Read more "Implication of sabotage adds intrigue to SpaceX investigation"
California regulators, it turns out, take a dim view of Tesla Motors’ Autopilot — not the self-steering system itself, but the name.
In draft regulations released late Friday, the state Department of Motor Vehicles said car companies should not use the terms “self-driving,” “automated” or “auto-pilot” in advertising unless their cars are capable of driving themselves without human passengers paying attention.
For Palo Alto’s Tesla, that could pose a problem.
The company’s Autopilot system, available in both the Model S electric sedan and Model X SUV, can steer on its own and change lanes.
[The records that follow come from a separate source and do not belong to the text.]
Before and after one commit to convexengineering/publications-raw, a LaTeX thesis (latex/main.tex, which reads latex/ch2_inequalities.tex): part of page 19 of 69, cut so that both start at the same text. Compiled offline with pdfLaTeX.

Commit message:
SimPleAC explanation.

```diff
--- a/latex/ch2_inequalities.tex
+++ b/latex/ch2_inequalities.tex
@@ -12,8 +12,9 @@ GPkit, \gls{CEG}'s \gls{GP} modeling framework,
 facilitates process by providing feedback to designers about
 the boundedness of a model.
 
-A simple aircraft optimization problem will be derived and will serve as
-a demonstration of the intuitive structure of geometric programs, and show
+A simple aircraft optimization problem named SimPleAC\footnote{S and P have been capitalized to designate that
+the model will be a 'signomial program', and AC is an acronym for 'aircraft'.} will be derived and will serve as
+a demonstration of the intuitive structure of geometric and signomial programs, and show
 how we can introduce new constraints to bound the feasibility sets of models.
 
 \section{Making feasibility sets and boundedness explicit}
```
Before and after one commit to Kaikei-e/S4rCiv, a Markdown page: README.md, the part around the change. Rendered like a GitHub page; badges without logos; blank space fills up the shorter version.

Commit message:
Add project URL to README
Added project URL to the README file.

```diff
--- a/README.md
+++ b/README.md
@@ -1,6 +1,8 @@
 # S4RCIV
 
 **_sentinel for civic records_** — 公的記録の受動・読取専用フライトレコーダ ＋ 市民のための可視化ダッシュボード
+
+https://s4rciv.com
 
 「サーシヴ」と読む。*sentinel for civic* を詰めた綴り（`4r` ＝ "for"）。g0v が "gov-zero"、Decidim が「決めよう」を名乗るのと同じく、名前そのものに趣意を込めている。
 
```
But the human driver is supposed to remain ready to take the wheel whenever needed.
The fatal crash in May of a Tesla driver who appeared to be watching a Harry Potter video while Autopilot drove his car made the need for that requirement clear.
Read more "California to Tesla: Don’t call it ‘Autopilot’"
A group of 10 Republican members of Congress wrote Thursday that they are increasingly concerned about SpaceX’s ability to safely fly NASA astronauts and national security satellites after the company recently suffered its second rocket explosion in just over a year.
In a letter to the Air Force, NASA and the Federal Aviation Administration, the group said SpaceX should not be leading the investigation into its most recent failure, and that authority should be turned over to the federal government “to ensure that proper investigative engineering rigor is applied.”
Last year, an unmanned Falcon 9 rocket exploded a couple minutes after it launched a resupply mission to the International Space Station, destroying $118 million worth of cargo. Then, earlier this month, another Falcon 9 rocket blew up as it was being fueled ahead of an engine test. A $195 million commercial satellite sitting on top of the rocket was lost in the fireball.
“These failures could have spelled disaster, even loss of life, had critical national security payloads or NASA crew been aboard those rockets,” wrote the members, many of whom represent states where SpaceX’s chief competitor, the United Launch Alliance, has a strong presence.
SpaceX declined to comment. After the Sept. 1 explosion, SpaceX founder Elon Musk said on Twitter that the Dragon capsule would have been able to abort in time, ferrying the astronauts on board to safety.
The company has said it is narrowing down the cause of the explosion, pinpointing a breach in a second-stage helium system. Earlier this week, Musk said the investigation was “vexing and difficult.” He stressed that finding out what went wrong is the company’s “absolute top priority” but said what actually caused the explosion was still unknown.
Read more "Business House Republicans cite concerns over SpaceX explosion"